And I can see that ours is not the only way to be. Other people in other places with other histories and other values can be completely fulfilled NOT chasing after what the Western World holds forth as being ‘desirable.’ That’s what the bait was in Oaxaca when VW wanted to flood the local economy with money: change your life. And the people said no. Poor as they are, their lives and families are sacred.

The bait with the windfarm in the Isthmus is jobs and cheap, renewable energy. windfarmBut what the people are saying to the German, American and Chinese investors behind the project is this:

You’re going to defile our sacred land, destroy the migratory routes our birds have used for millenia, and ruin our view forever . . . all for a few jobs and some electricity . . . so that you can make billions?

The windfarm protesters have adopted the image of Don Quixote jousting at a modern windmill as their theme.

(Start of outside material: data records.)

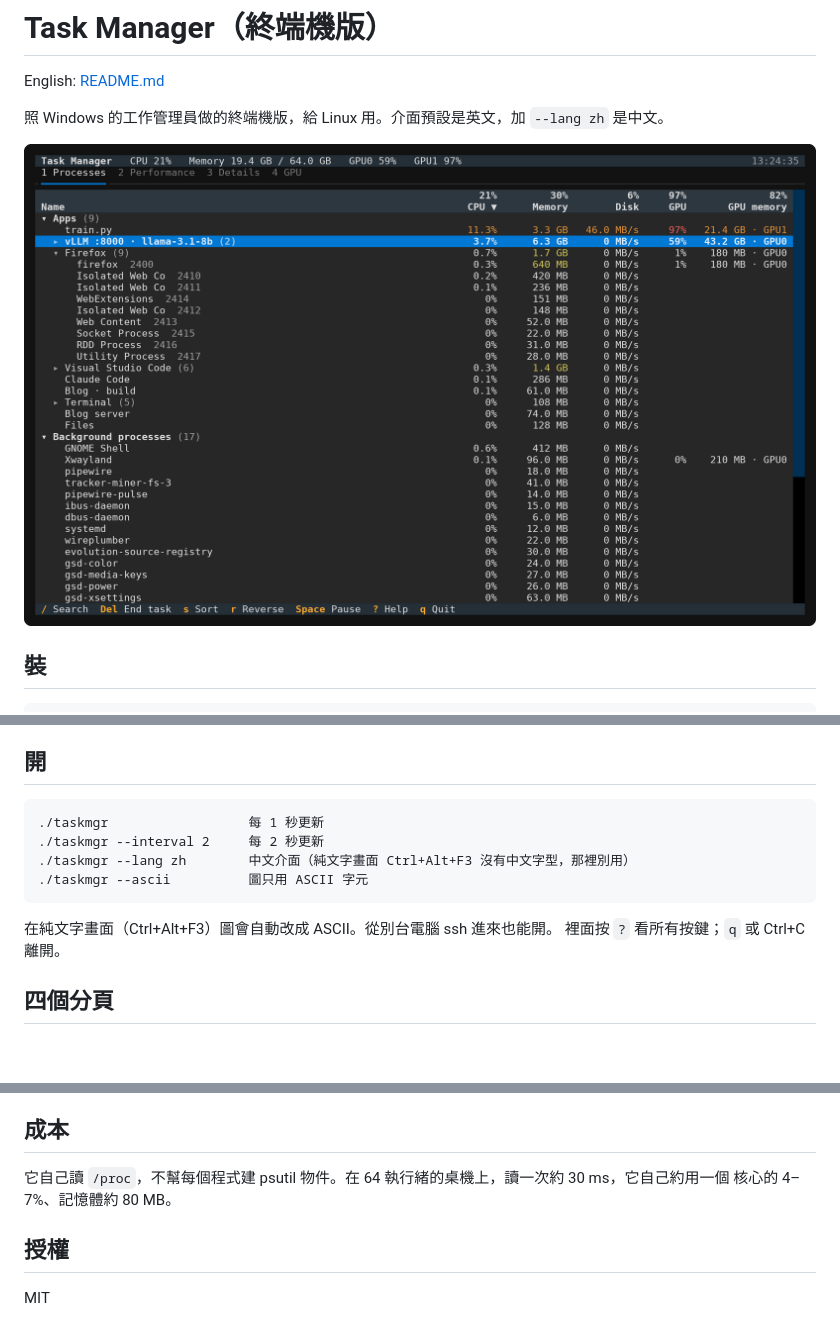
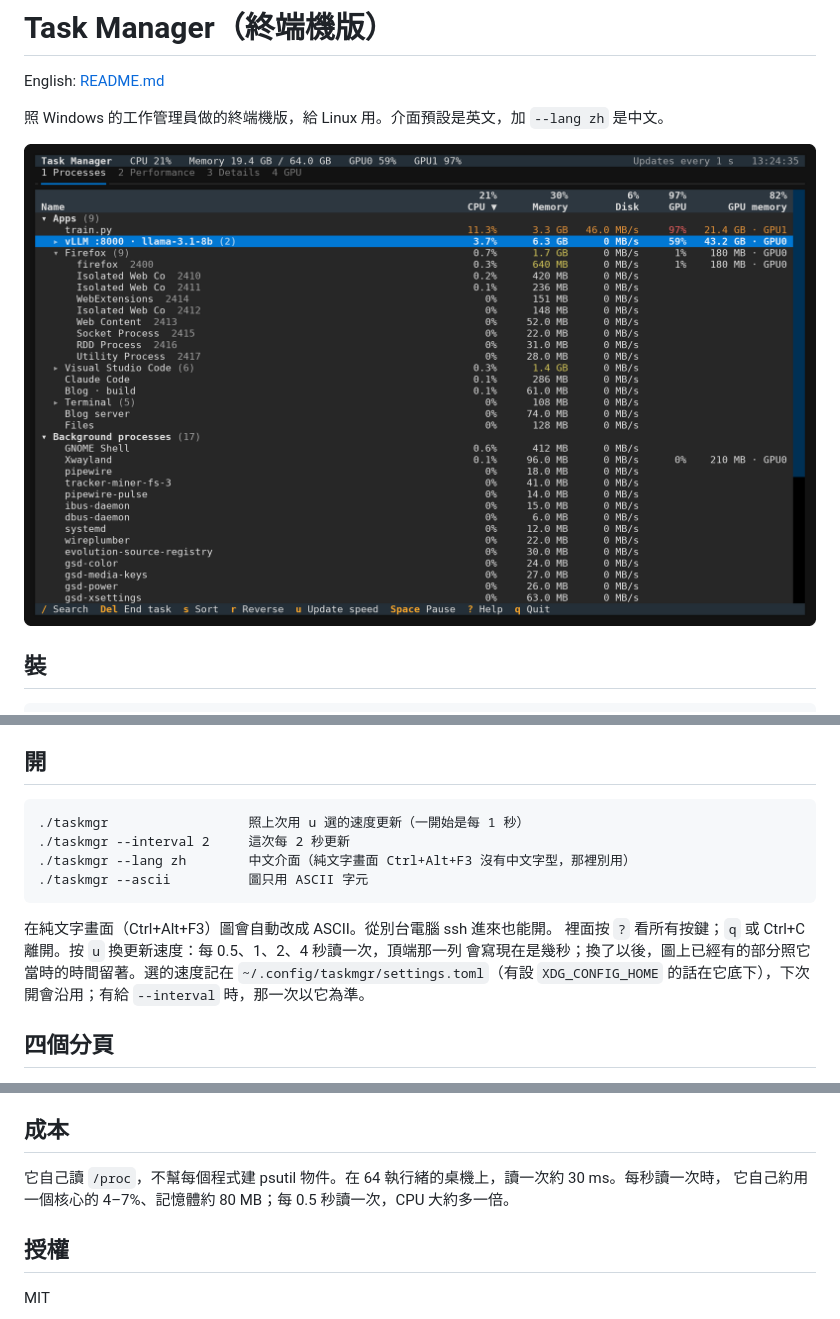
Before and after one commit to Yanori1220/taskmgr, a Markdown page: README.zh-TW.md, 3 parts joined by grey strips. Drawn GitHub-style; pictures changed too: docs/processes.png; blank space fills up the shorter version.

````diff
--- a/README.zh-TW.md
+++ b/README.zh-TW.md
@@ -24,14 +24,17 @@ cd taskmgr
 ## 開
 
 ```
-./taskmgr                  每 1 秒更新
-./taskmgr --interval 2     每 2 秒更新
+./taskmgr                  照上次用 u 選的速度更新（一開始是每 1 秒）
+./taskmgr --interval 2     這次每 2 秒更新
 ./taskmgr --lang zh        中文介面（純文字畫面 Ctrl+Alt+F3 沒有中文字型，那裡別用）
 ./taskmgr --ascii          圖只用 ASCII 字元
 ```
 
 在純文字畫面（Ctrl+Alt+F3）圖會自動改成 ASCII。從別台電腦 ssh 進來也能開。
-裡面按 `?` 看所有按鍵；`q` 或 Ctrl+C 離開。
+裡面按 `?` 看所有按鍵；`q` 或 Ctrl+C 離開。按 `u` 換更新速度：每 0.5、1、2、4 秒讀一次，頂端那一列
+會寫現在是幾秒；換了以後，圖上已經有的部分照它當時的時間留著。選的速度記在
+`~/.config/taskmgr/settings.toml`（有設 `XDG_CONFIG_HOME` 的話在它底下），下次開會沿用；有給 `--interval`
+時，那一次以它為準。
 
 ## 四個分頁
 
@@ -109,8 +112,8 @@ dir = "~/code/blog"
 
 ## 成本
 
-它自己讀 `/proc`，不幫每個程式建 psutil 物件。在 64 執行緒的桌機上，讀一次約 30 ms，它自己約用一個
-核心的 4–7%、記憶體約 80 MB。
+它自己讀 `/proc`，不幫每個程式建 psutil 物件。在 64 執行緒的桌機上，讀一次約 30 ms。每秒讀一次時，
+它自己約用一個核心的 4–7%、記憶體約 80 MB；每 0.5 秒讀一次，CPU 大約多一倍。
 
 ## 授權
 
````
Also changed, not shown: README.md (+8 -3 lines), docs/cores.png, docs/disk.png, docs/gpu.png, docs/performance.png, 1 other file.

I fear that, like Quixote, they will never stop that windmill . . . but I really respect their wisdom at recognizing what the windfarm represents to their lives, their culture and their families.  It is a fundamental change, from which there will be no return.

Oaxaca Windfarm Quixote